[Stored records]
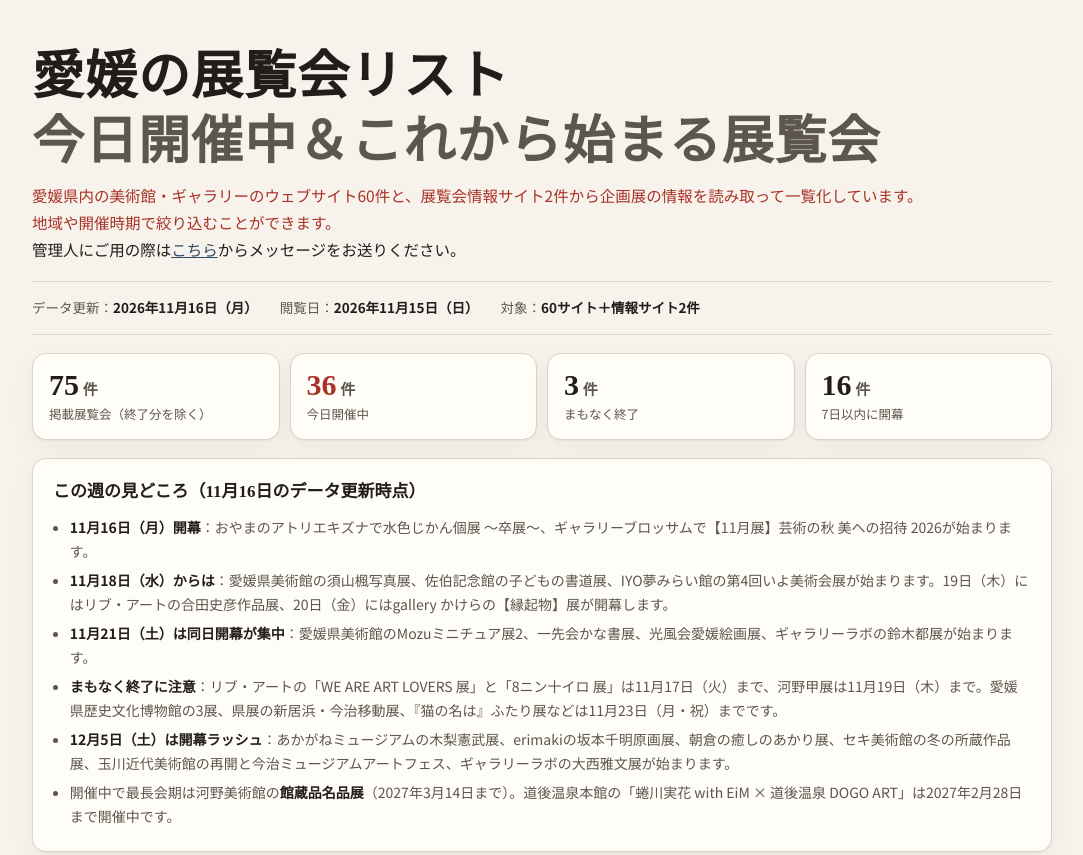
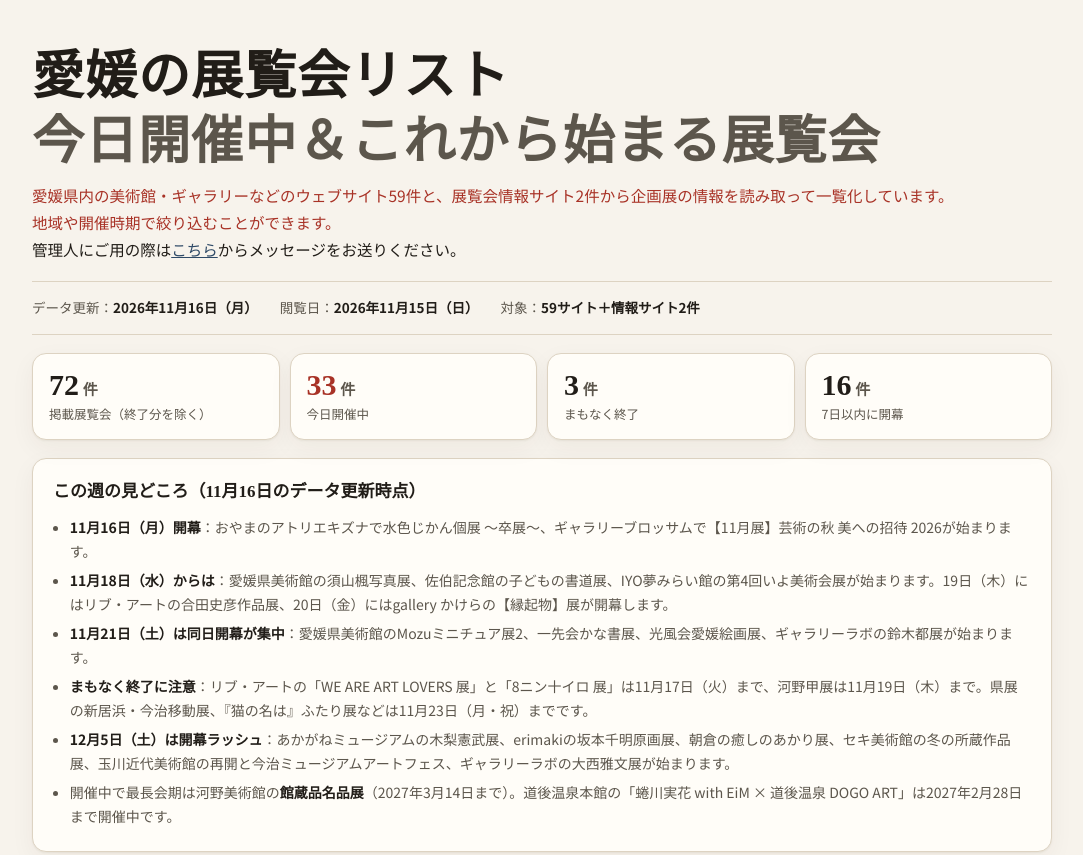
Before and after one commit to kojp/ehime-exhibitions, a plain HTML site: page index.html in a window 1280 px wide. Shown: the top 855 px of the page, without its empty margins (98-1181 px from the left). Drawn offline with Linux system fonts and the light colour scheme.

Commit message:
歴史文化博物館を除外し59件に更新（リード文に「など」追加）

```diff
--- a/index.html
+++ b/index.html
@@ -150,11 +150,11 @@
 
   <header>
     <h1>愛媛の展覧会リスト<br><span class="thin">今日開催中＆これから始まる展覧会</span></h1>
-    <p class="lede">愛媛県内の美術館・ギャラリーのウェブサイト60件と、展覧会情報サイト2件から企画展の情報を読み取って一覧化しています。<br>地域や開催時期で絞り込むことができます。<br><span style="color:var(--ink)">管理人にご用の際は<a href="https://docs.google.com/forms/d/e/1FAIpQLSeu-hs7aPTlfd6j__p7BQxXvLUNnB_FZWspX0e99Ri16iFMUw/viewform" target="_blank" rel="noopener">こちら</a>からメッセージをお送りください。</span></p>
+    <p class="lede">愛媛県内の美術館・ギャラリーなどのウェブサイト59件と、展覧会情報サイト2件から企画展の情報を読み取って一覧化しています。<br>地域や開催時期で絞り込むことができます。<br><span style="color:var(--ink)">管理人にご用の際は<a href="https://docs.google.com/forms/d/e/1FAIpQLSeu-hs7aPTlfd6j__p7BQxXvLUNnB_FZWspX0e99Ri16iFMUw/viewform" target="_blank" rel="noopener">こちら</a>からメッセージをお送りください。</span></p>
     <div class="meta-row">
       <span>データ更新：<b>2026年11月16日（月）</b></span>
       <span>閲覧日：<b id="metaToday">―</b></span>
-      <span>対象：<b>60サイト＋情報サイト2件</b></span>
+      <span>対象：<b>59サイト＋情報サイト2件</b></span>
     </div>
     <div class="stats">
       <div class="stat"><div class="num" id="statTotal">–</div><div class="lbl">掲載展覧会（終了分を除く）</div></div>
@@ -168,7 +168,7 @@
 <li><b>11月16日（月）開幕</b>：おやまのアトリエキズナで水色じかん個展 〜卒展〜、ギャラリーブロッサムで【11月展】芸術の秋 美への招待 2026が始まります。</li>
 <li><b>11月18日（水）からは</b>：愛媛県美術館の須山楓写真展、佐伯記念館の子どもの書道展、IYO夢みらい館の第4回いよ美術会展が始まります。19日（木）にはリブ・アートの合田史彦作品展、20日（金）にはgallery かけらの【縁起物】展が開幕します。</li>
 <li><b>11月21日（土）は同日開幕が集中</b>：愛媛県美術館のMozuミニチュア展2、一先会かな書展、光風会愛媛絵画展、ギャラリーラボの鈴木都展が始まります。</li>
-<li><b>まもなく終了に注意</b>：リブ・アートの「WE ARE ART LOVERS 展」と「8ニン十イロ 展」は11月17日（火）まで、河野甲展は11月19日（木）まで。愛媛県歴史文化博物館の3展、県展の新居浜・今治移動展、『猫の名は』ふたり展などは11月23日（月・祝）までです。</li>
+<li><b>まもなく終了に注意</b>：リブ・アートの「WE ARE ART LOVERS 展」と「8ニン十イロ 展」は11月17日（火）まで、河野甲展は11月19日（木）まで。県展の新居浜・今治移動展、『猫の名は』ふたり展などは11月23日（月・祝）までです。</li>
 <li><b>12月5日（土）は開幕ラッシュ</b>：あかがねミュージアムの木梨憲武展、erimakiの坂本千明原画展、朝倉の癒しのあかり展、セキ美術館の冬の所蔵作品展、玉川近代美術館の再開と今治ミュージアムアートフェス、ギャラリーラボの大西雅文展が始まります。</li>
 <li>開催中で最長会期は河野美術館の<b>館蔵品名品展</b>（2027年3月14日まで）。道後温泉本館の「蜷川実花 with EiM × 道後温泉 DOGO ART」は2027年2月28日まで開催中です。</li>
 </ul>
@@ -263,9 +263,6 @@ var DATA = [
 {s:"2026-09-12",e:"2026-12-06",t:"2026年度自主企画展「コレクションは繁茂する」",v:"町立久万美術館",c:"久万高原町",a:"中予",p:"2026年9月12日（土）～12月6日（日）",d:"319点の「井部コレクション」から始まり約1,200点に増えた同館コレクションの歩みを、岸田劉生ら出品作とともにたどる自主企画展。",u:"https://www.kumakogen.jp/site/muse/26909.html"},
 {s:"2026-09-12",e:"2026-11-23",t:"小田久義×拓也 二人展",v:"風の博物館・歌麿館",c:"大洲市",a:"南予",p:"2026年9月12日（土）～11月23日（月・祝）",d:"愛媛の彫刻界を牽引してきた小田久義と子息・拓也、親子二代の彫刻家による二人展。入場無料。",u:"http://www.kazehaku.jp/?cat=7"},
 {s:"2026-09-12",e:"2026-11-29",t:"秋の所蔵作品展「文化勲章・文化功労者 ―栄誉に輝いた画家たち―」",v:"セキ美術館",c:"松山市",a:"中予",p:"2026年9月12日（土）～11月29日（日）",d:"横山大観、上村松園、東山魁夷、平山郁夫ら文化勲章・文化功労者の日本画・洋画の所蔵品展。",u:"http://art.seki.co.jp/contents/exhibit"},
-{s:"2026-09-19",e:"2026-11-23",t:"テーマ展「馬 人と暮らしてきた動物」",v:"愛媛県歴史文化博物館",c:"西予市",a:"南予",p:"2026年9月19日（土）～11月23日（月・祝）",d:"日本在来馬「野間馬」の愛媛県指定天然記念物指定を記念し、古墳の副葬品や骨、絵巻、民具、写真などから馬と人の関わりを紹介。",u:"http://www.i-rekihaku.jp/exhibition/special/2026/0919_3/"},
-{s:"2026-09-19",e:"2026-11-23",t:"テーマ展「鳥になって、お城へ ―吉田初三郎とめぐる空の旅―」",v:"愛媛県歴史文化博物館",c:"西予市",a:"南予",p:"2026年9月19日（土）～11月23日（月・祝）",d:"鳥瞰図絵師・吉田初三郎の「初三郎式鳥瞰図」を通して、各地の城や城下町を空から眺める旅を紹介するテーマ展。",u:"http://www.i-rekihaku.jp/exhibition/special/2026/0919_2/"},
-{s:"2026-09-19",e:"2026-11-23",t:"特別展「伊予松山城 城郭・御殿・城下町」",v:"愛媛県歴史文化博物館",c:"西予市",a:"南予",p:"2026年9月19日（土）～11月23日（月・祝）",d:"伊予松山城の城郭・三之丸御殿・城下町を、松山城下図屏風や城下町絵図などの絵図・資料から紹介する特別展。",u:"http://www.i-rekihaku.jp/exhibition/special/2026/0919/"},
 {s:"2026-09-25",e:"2026-12-25",t:"茶道具取り合わせ",v:"愛媛文華館",c:"今治市",a:"東予",p:"2026年9月25日～12月25日",d:"大名物・志野丸壺茶入や南蛮象牙蒔絵茶入れ、硝子水指、古唐津の茶碗など、茶道具の取り合わせを展示する所蔵品展。",u:"https://ehimebunkakan.jp/"},
 {s:"2026-10-03",e:"2026-12-20",t:"幕末期を代表する浮世絵師 芳虎展",v:"風の博物館・歌麿館",c:"大洲市",a:"南予",p:"2026年10月3日（土）～12月20日（日）",d:"歌川芳虎の「武者絵3枚続き」や「横浜絵」などを展示し、幕末から文明開化へ激変する時代を描いた浮世絵の世界を紹介する。",u:"http://www.kazehaku.jp/?cat=7"},
 {s:"2026-10-10",e:"2027-01-11",t:"やなせたかしが見た高畠華宵の世界 ―懐かしき美の追憶―",v:"高畠華宵大正ロマン館",c:"東温市",a:"中予",p:"2026年10月10日（土）～2027年1月11日（月・祝）",d:"「アンパンマン」の作者やなせたかしが幼いころに触れて育った高畠華宵の作品を取り上げ、華宵世界の魅力と、やなせ作品への影響を考える。開館は毎週土・日・祝日のみ。",u:"https://www.kashomuseum.org/blank-14"},
```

__ABOUT THIS EXERCISE__
Within the records above, find every line containing "html" and report only how many there are.

__ANSWER TO THIS EXERCISE__
4